How do the lines below between the ones holding "Before and after one commit to yejinee/Market_Analysis, a" and "Also changed, not shown: parts of 23", inclusive, read? Give them again exactly, with no other lines.
+++ GIVEN RECORDS
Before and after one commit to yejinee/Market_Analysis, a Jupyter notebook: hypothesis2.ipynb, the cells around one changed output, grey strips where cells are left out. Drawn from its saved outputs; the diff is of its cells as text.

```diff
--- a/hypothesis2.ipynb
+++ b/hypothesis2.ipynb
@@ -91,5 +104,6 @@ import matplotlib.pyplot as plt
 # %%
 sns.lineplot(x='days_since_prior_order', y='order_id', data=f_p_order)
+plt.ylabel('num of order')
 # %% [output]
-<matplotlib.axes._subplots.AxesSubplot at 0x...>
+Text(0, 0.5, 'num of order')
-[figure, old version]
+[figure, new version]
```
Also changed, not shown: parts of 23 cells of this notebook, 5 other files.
++++++
+++ GIVEN RECORDS
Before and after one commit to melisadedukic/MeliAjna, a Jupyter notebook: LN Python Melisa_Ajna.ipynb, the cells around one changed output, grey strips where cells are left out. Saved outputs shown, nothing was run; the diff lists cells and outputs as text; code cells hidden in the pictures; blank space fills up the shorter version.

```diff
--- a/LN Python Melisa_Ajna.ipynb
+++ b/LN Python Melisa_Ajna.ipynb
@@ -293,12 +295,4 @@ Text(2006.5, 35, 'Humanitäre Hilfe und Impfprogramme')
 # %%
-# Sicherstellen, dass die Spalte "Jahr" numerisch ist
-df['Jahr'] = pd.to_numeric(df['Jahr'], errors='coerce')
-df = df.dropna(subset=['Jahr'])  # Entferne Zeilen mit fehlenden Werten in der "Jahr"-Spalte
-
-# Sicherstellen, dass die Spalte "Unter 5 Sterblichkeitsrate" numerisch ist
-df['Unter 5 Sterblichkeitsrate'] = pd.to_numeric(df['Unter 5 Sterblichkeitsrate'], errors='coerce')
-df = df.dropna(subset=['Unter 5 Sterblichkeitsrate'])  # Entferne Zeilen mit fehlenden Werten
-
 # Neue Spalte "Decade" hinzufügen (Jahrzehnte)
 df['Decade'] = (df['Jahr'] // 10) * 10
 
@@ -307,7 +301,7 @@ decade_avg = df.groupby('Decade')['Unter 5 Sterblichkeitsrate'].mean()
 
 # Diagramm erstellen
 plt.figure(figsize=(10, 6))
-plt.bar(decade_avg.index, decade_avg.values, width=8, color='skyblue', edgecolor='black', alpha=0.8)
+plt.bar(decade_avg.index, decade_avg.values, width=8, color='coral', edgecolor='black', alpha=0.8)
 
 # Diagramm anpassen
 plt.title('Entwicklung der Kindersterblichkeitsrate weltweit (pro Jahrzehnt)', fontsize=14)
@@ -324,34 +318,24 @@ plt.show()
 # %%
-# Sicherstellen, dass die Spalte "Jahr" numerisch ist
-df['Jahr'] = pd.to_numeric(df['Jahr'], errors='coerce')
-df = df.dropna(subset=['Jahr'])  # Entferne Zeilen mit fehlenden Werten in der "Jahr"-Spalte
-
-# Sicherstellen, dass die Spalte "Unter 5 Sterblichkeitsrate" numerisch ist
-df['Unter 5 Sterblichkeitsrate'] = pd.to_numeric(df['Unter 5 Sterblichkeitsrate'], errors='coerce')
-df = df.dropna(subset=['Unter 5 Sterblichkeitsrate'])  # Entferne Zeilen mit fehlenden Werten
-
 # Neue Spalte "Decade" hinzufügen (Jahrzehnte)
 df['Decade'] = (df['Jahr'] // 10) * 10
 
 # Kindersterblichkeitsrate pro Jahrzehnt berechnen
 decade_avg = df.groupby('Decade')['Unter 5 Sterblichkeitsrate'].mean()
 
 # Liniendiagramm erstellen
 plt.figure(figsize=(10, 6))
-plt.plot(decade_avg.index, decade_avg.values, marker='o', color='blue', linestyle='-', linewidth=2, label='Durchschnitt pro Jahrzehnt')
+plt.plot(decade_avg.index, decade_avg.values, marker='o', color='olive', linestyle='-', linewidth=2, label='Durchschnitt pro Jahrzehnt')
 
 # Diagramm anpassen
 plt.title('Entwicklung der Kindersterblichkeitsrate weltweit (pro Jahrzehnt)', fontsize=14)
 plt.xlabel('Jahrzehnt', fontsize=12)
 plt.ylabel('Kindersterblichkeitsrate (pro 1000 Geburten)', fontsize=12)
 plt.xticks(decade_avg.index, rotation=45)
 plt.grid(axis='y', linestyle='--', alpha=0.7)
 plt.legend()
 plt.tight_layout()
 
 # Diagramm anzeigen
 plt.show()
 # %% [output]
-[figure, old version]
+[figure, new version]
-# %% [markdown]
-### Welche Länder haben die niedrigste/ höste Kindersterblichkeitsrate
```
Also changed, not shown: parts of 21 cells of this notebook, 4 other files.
++++++
+++ GIVEN RECORDS
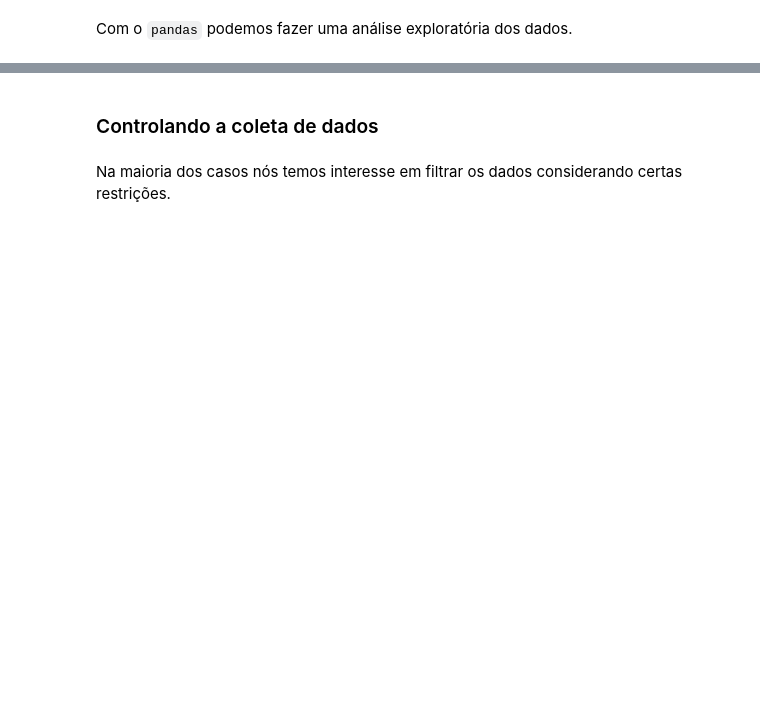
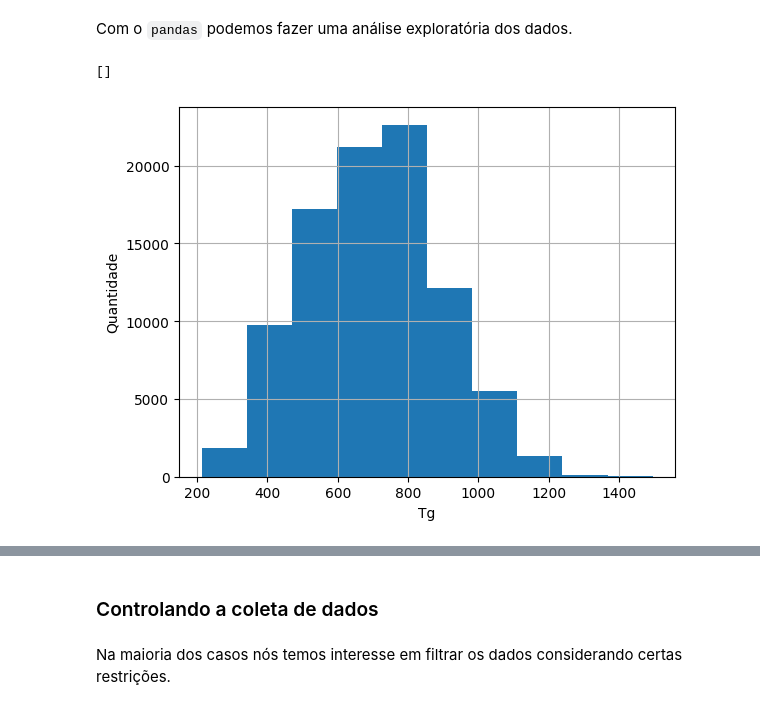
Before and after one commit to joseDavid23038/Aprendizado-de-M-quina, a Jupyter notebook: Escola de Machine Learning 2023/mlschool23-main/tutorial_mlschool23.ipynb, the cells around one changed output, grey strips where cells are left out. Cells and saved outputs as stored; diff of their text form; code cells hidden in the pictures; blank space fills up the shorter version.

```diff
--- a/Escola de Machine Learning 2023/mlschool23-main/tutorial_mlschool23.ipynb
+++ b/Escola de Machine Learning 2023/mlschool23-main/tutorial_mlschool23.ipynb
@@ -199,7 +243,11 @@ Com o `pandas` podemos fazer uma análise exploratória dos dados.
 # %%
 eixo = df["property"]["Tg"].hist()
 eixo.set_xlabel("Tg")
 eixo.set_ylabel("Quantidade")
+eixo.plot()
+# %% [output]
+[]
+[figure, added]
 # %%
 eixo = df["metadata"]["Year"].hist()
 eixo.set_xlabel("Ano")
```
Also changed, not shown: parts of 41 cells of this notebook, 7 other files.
++++++
YOUR SOLUTION:
Before and after one commit to yejinee/Market_Analysis, a Jupyter notebook: hypothesis2.ipynb, the cells around one changed output, grey strips where cells are left out. Drawn from its saved outputs; the diff is of its cells as text.

```diff
--- a/hypothesis2.ipynb
+++ b/hypothesis2.ipynb
@@ -91,5 +104,6 @@ import matplotlib.pyplot as plt
 # %%
 sns.lineplot(x='days_since_prior_order', y='order_id', data=f_p_order)
+plt.ylabel('num of order')
 # %% [output]
-<matplotlib.axes._subplots.AxesSubplot at 0x...>
+Text(0, 0.5, 'num of order')
-[figure, old version]
+[figure, new version]
```
Also changed, not shown: parts of 23 cells of this notebook, 5 other files.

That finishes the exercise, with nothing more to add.